WHAT THE TASK ASKS: The reply should contain every line of the data, repeated exactly, and no pictures.

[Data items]
-.-.-

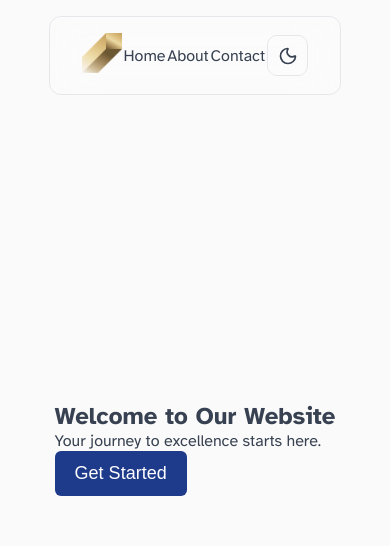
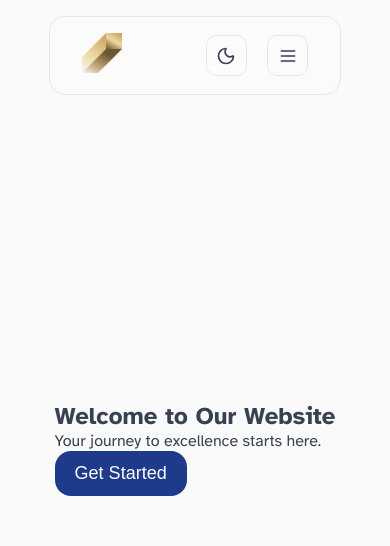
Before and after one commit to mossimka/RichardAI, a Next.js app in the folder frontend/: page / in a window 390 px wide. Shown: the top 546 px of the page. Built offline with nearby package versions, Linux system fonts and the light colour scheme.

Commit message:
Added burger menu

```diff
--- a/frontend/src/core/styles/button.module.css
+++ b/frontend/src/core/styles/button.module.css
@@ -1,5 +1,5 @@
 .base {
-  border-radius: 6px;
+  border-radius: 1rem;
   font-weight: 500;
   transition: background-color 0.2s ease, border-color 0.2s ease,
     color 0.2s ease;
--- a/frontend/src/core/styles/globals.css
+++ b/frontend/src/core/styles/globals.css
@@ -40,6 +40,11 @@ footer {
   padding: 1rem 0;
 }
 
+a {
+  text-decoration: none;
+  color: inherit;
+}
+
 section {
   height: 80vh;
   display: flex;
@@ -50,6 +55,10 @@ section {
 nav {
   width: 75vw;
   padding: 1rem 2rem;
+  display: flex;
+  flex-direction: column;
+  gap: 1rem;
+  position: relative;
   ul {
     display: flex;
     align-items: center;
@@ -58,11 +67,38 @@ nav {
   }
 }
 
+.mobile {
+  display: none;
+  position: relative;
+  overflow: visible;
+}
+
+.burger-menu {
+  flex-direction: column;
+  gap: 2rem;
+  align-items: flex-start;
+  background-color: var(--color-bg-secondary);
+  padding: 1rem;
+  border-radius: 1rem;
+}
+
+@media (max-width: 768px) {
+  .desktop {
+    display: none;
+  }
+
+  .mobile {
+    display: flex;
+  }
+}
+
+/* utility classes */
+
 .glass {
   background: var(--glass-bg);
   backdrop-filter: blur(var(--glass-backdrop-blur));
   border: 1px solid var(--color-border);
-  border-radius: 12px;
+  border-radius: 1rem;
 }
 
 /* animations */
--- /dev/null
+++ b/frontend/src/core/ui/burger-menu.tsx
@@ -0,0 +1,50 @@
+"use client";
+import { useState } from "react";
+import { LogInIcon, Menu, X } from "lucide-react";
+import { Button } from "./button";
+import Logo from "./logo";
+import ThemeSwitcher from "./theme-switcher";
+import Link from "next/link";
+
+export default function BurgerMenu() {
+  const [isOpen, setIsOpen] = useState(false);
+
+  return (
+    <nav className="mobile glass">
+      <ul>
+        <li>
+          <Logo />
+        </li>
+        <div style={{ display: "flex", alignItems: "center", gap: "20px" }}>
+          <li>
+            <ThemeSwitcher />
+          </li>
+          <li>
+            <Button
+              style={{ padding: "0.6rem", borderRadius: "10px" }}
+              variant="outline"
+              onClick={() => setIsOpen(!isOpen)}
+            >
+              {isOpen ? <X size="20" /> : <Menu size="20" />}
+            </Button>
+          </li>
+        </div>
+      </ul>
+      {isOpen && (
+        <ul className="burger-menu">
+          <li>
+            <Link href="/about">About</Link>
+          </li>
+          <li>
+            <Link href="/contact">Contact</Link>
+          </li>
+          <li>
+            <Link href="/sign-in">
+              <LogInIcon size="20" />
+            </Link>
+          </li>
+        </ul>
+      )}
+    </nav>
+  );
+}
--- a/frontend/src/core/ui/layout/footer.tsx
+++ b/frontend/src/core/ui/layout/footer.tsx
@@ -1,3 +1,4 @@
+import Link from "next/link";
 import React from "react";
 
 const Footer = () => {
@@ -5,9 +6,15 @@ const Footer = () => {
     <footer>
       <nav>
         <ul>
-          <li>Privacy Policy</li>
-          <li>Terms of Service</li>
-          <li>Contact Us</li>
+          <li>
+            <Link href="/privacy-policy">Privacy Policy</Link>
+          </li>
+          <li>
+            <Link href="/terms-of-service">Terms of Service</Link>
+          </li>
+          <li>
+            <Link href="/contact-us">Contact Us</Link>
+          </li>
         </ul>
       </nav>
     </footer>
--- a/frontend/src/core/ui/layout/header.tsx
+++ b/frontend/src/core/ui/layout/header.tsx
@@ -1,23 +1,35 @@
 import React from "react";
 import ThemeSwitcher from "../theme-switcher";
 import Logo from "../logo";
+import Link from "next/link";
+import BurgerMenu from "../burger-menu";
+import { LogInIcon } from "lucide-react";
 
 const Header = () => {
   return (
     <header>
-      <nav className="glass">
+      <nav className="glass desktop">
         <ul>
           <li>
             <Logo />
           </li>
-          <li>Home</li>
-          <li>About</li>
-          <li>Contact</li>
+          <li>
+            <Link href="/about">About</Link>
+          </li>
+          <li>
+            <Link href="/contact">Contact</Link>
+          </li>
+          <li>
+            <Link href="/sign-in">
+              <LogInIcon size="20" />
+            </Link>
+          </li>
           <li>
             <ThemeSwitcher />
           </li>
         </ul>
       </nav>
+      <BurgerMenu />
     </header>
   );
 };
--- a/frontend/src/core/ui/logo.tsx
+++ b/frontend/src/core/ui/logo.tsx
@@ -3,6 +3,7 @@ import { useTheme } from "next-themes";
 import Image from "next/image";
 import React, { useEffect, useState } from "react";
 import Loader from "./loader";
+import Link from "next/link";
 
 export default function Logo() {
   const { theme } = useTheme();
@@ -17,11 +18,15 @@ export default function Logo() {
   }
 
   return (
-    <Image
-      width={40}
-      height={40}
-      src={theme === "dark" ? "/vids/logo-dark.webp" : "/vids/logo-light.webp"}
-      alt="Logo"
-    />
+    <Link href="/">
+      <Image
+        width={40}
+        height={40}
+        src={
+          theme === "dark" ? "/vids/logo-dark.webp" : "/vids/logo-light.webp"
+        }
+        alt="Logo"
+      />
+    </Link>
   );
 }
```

-.-.-

ANSWER TO THIS TASK:
Before and after one commit to mossimka/RichardAI, a Next.js app in the folder frontend/: page / in a window 390 px wide. Shown: the top 546 px of the page. Built offline with nearby package versions, Linux system fonts and the light colour scheme.

Commit message:
Added burger menu

```diff
--- a/frontend/src/core/styles/button.module.css
+++ b/frontend/src/core/styles/button.module.css
@@ -1,5 +1,5 @@
 .base {
-  border-radius: 6px;
+  border-radius: 1rem;
   font-weight: 500;
   transition: background-color 0.2s ease, border-color 0.2s ease,
     color 0.2s ease;
--- a/frontend/src/core/styles/globals.css
+++ b/frontend/src/core/styles/globals.css
@@ -40,6 +40,11 @@ footer {
   padding: 1rem 0;
 }
 
+a {
+  text-decoration: none;
+  color: inherit;
+}
+
 section {
   height: 80vh;
   display: flex;
@@ -50,6 +55,10 @@ section {
 nav {
   width: 75vw;
   padding: 1rem 2rem;
+  display: flex;
+  flex-direction: column;
+  gap: 1rem;
+  position: relative;
   ul {
     display: flex;
     align-items: center;
@@ -58,11 +67,38 @@ nav {
   }
 }
 
+.mobile {
+  display: none;
+  position: relative;
+  overflow: visible;
+}
+
+.burger-menu {
+  flex-direction: column;
+  gap: 2rem;
+  align-items: flex-start;
+  background-color: var(--color-bg-secondary);
+  padding: 1rem;
+  border-radius: 1rem;
+}
+
+@media (max-width: 768px) {
+  .desktop {
+    display: none;
+  }
+
+  .mobile {
+    display: flex;
+  }
+}
+
+/* utility classes */
+
 .glass {
   background: var(--glass-bg);
   backdrop-filter: blur(var(--glass-backdrop-blur));
   border: 1px solid var(--color-border);
-  border-radius: 12px;
+  border-radius: 1rem;
 }
 
 /* animations */
--- /dev/null
+++ b/frontend/src/core/ui/burger-menu.tsx
@@ -0,0 +1,50 @@
+"use client";
+import { useState } from "react";
+import { LogInIcon, Menu, X } from "lucide-react";
+import { Button } from "./button";
+import Logo from "./logo";
+import ThemeSwitcher from "./theme-switcher";
+import Link from "next/link";
+
+export default function BurgerMenu() {
+  const [isOpen, setIsOpen] = useState(false);
+
+  return (
+    <nav className="mobile glass">
+      <ul>
+        <li>
+          <Logo />
+        </li>
+        <div style={{ display: "flex", alignItems: "center", gap: "20px" }}>
+          <li>
+            <ThemeSwitcher />
+          </li>
+          <li>
+            <Button
+              style={{ padding: "0.6rem", borderRadius: "10px" }}
+              variant="outline"
+              onClick={() => setIsOpen(!isOpen)}
+            >
+              {isOpen ? <X size="20" /> : <Menu size="20" />}
+            </Button>
+          </li>
+        </div>
+      </ul>
+      {isOpen && (
+        <ul className="burger-menu">
+          <li>
+            <Link href="/about">About</Link>
+          </li>
+          <li>
+            <Link href="/contact">Contact</Link>
+          </li>
+          <li>
+            <Link href="/sign-in">
+              <LogInIcon size="20" />
+            </Link>
+          </li>
+        </ul>
+      )}
+    </nav>
+  );
+}
--- a/frontend/src/core/ui/layout/footer.tsx
+++ b/frontend/src/core/ui/layout/footer.tsx
@@ -1,3 +1,4 @@
+import Link from "next/link";
 import React from "react";
 
 const Footer = () => {
@@ -5,9 +6,15 @@ const Footer = () => {
     <footer>
       <nav>
         <ul>
-          <li>Privacy Policy</li>
-          <li>Terms of Service</li>
-          <li>Contact Us</li>
+          <li>
+            <Link href="/privacy-policy">Privacy Policy</Link>
+          </li>
+          <li>
+            <Link href="/terms-of-service">Terms of Service</Link>
+          </li>
+          <li>
+            <Link href="/contact-us">Contact Us</Link>
+          </li>
         </ul>
       </nav>
     </footer>
--- a/frontend/src/core/ui/layout/header.tsx
+++ b/frontend/src/core/ui/layout/header.tsx
@@ -1,23 +1,35 @@
 import React from "react";
 import ThemeSwitcher from "../theme-switcher";
 import Logo from "../logo";
+import Link from "next/link";
+import BurgerMenu from "../burger-menu";
+import { LogInIcon } from "lucide-react";
 
 const Header = () => {
   return (
     <header>
-      <nav className="glass">
+      <nav className="glass desktop">
         <ul>
           <li>
             <Logo />
           </li>
-          <li>Home</li>
-          <li>About</li>
-          <li>Contact</li>
+          <li>
+            <Link href="/about">About</Link>
+          </li>
+          <li>
+            <Link href="/contact">Contact</Link>
+          </li>
+          <li>
+            <Link href="/sign-in">
+              <LogInIcon size="20" />
+            </Link>
+          </li>
           <li>
             <ThemeSwitcher />
           </li>
         </ul>
       </nav>
+      <BurgerMenu />
     </header>
   );
 };
--- a/frontend/src/core/ui/logo.tsx
+++ b/frontend/src/core/ui/logo.tsx
@@ -3,6 +3,7 @@ import { useTheme } from "next-themes";
 import Image from "next/image";
 import React, { useEffect, useState } from "react";
 import Loader from "./loader";
+import Link from "next/link";
 
 export default function Logo() {
   const { theme } = useTheme();
@@ -17,11 +18,15 @@ export default function Logo() {
   }
 
   return (
-    <Image
-      width={40}
-      height={40}
-      src={theme === "dark" ? "/vids/logo-dark.webp" : "/vids/logo-light.webp"}
-      alt="Logo"
-    />
+    <Link href="/">
+      <Image
+        width={40}
+        height={40}
+        src={
+          theme === "dark" ? "/vids/logo-dark.webp" : "/vids/logo-light.webp"
+        }
+        alt="Logo"
+      />
+    </Link>
   );
 }
```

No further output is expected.